# [Aim of the task]
Only lines that contain the word "export" belong in the answer; copy them from the records below.
'''
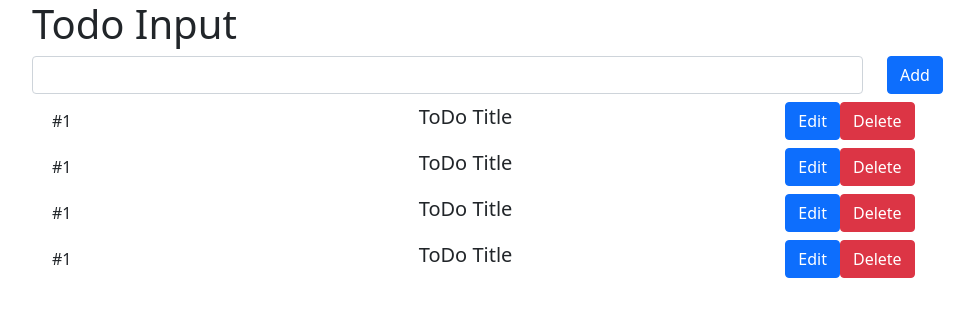
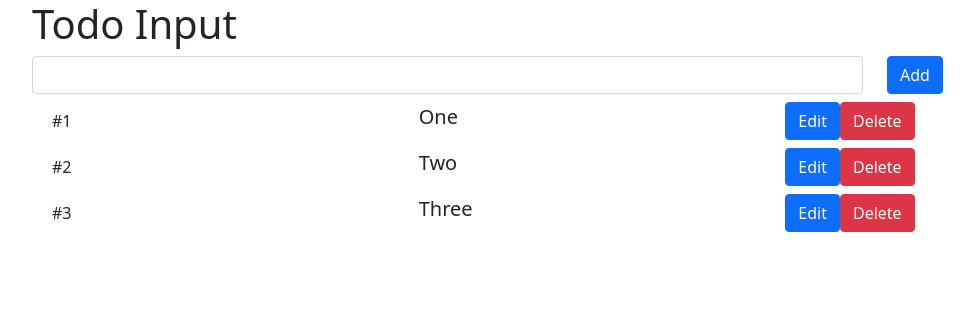
Before and after one commit to jwesa/redux-todo-list, a React (Create React App) app: page / in a window 1280 px wide. Shown: the top 316 px of the page, without its empty margins (50-1024 px from the left). Built offline with nearby package versions, Linux system fonts and the light colour scheme.

Commit message:
Delete button now removes to do from the list.

```diff
--- a/src/components/TodoInput.js
+++ b/src/components/TodoInput.js
@@ -1,15 +1,27 @@
 import React from "react";
+import { useState } from 'react';
+import { addTodo } from '../redux/actions'
 
 function TodoInput() {
+	let [name, setName] = useState();
 	return (
 		<div className="container mt-30">
 			<h1>Todo Input</h1>
 			<div className="row">
 				<div className="col-9">
-					<input type="text" className="col form-control" />
+					<input
+						onChange={(e)=>setName(e.target.value)}
+						value={name}
+						type="text"
+						className="col form-control" />
 				</div>
 				<div className="col-3">
-					<button className="btn btn-primary">Add</button>
+					<button onClick={() => addTodo({
+						id: 34,
+						name: name
+					}
+					)}
+						className="btn btn-primary">Add</button>
 				</div>
 			</div>
 		</div>
--- a/src/components/TodoItem.js
+++ b/src/components/TodoItem.js
@@ -1,18 +1,24 @@
 import React from "react";
+import { useDispatch } from "react-redux";
+import { removeTodo } from '../redux/actions'
 
-function TodoItem() {
+function TodoItem({ todo }) {
+	const dispatch = useDispatch();
 	return (
 		<div className="container">
 			<div className="row align-items-center m-2">
-				<div className="col-4">#1</div>
+				<div className="col-4">#{todo.id}</div>
 				<div className="col-4">
-					<h5>ToDo Title</h5>
+					<h5>{todo.name}</h5>
 				</div>
 				<span className="col-4">
-					<button className="btn btn-primary ">Edit</button>
-					<button className="btn btn-danger ml-3">Delete</button>
+					<button className="btn btn-primary">Edit</button>
+					<button
+						className="btn btn-danger"
+						onClick={() => dispatch(removeTodo(todo.id))} >
+						Delete
+					</button>
 				</span>
-
 			</div>
 		</div>
 	)
--- a/src/components/TodoList.js
+++ b/src/components/TodoList.js
@@ -1,14 +1,14 @@
 import React from "react";
-import './TodoItem'
 import TodoItem from "./TodoItem";
+import { useSelector } from 'react-redux';
 
 function TodoList() {
+	const todos = useSelector(state => state);
 	return (
 		<div>
-			<TodoItem />
-			<TodoItem />
-			<TodoItem />
-			<TodoItem />
+			{todos.map(todo => {
+				return <TodoItem key={todo.id} todo={todo}  />
+			})}
 		</div>
 	)
 }
--- a/src/containers/App.js
+++ b/src/containers/App.js
@@ -1,5 +1,6 @@
 import React from "react";
 import TodoInput from "../components/TodoInput";
+import TodoItem from "../components/TodoItem";
 // import TodoItem from "../components/TodoItem";
 import TodoList from "../components/TodoList";
 
--- a/src/redux/actions.js
+++ b/src/redux/actions.js
@@ -5,7 +5,7 @@ export const UPDATE_TODO = "UPDATE_TODO";
 export const addTodo = (todo) => {
 	return {
 		type: ADD_TODO,
-		payload: todo
+		payload: todo,
 	}
 }
 
--- a/src/redux/reducer.js
+++ b/src/redux/reducer.js
@@ -1,14 +1,17 @@
 import { ADD_TODO, UPDATE_TODO, REMOVE_TODO } from './actions'
 import { todos } from './states';
 
-export const reducer = (state = todos, action) => {
+export function reducer(state = todos, action) {
 	switch (action.type) {
 		case ADD_TODO:
 			break;
 		case UPDATE_TODO:
 			break;
 		case REMOVE_TODO:
-			break;
+			let newTodos = [...state];
+			newTodos = newTodos.filter(todo => todo.id !== action.payload)
+			return newTodos;
+
 		default:
 			return state;
 	}
--- a/src/redux/store.js
+++ b/src/redux/store.js
@@ -1,4 +1,5 @@
-import { createStore } from 'redux';
+import { createStore, applyMiddleware } from 'redux';
 import { reducer } from './reducer';
+import { logger } from 'redux-logger';
 
-export const store = createStore(reducer);
+export const store = createStore(reducer, applyMiddleware(logger));
```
'''
# [Expected answer]
@@ -5,7 +5,7 @@ export const UPDATE_TODO = "UPDATE_TODO";
 export const addTodo = (todo) => {
-export const reducer = (state = todos, action) => {
+export function reducer(state = todos, action) {
-export const store = createStore(reducer);
+export const store = createStore(reducer, applyMiddleware(logger));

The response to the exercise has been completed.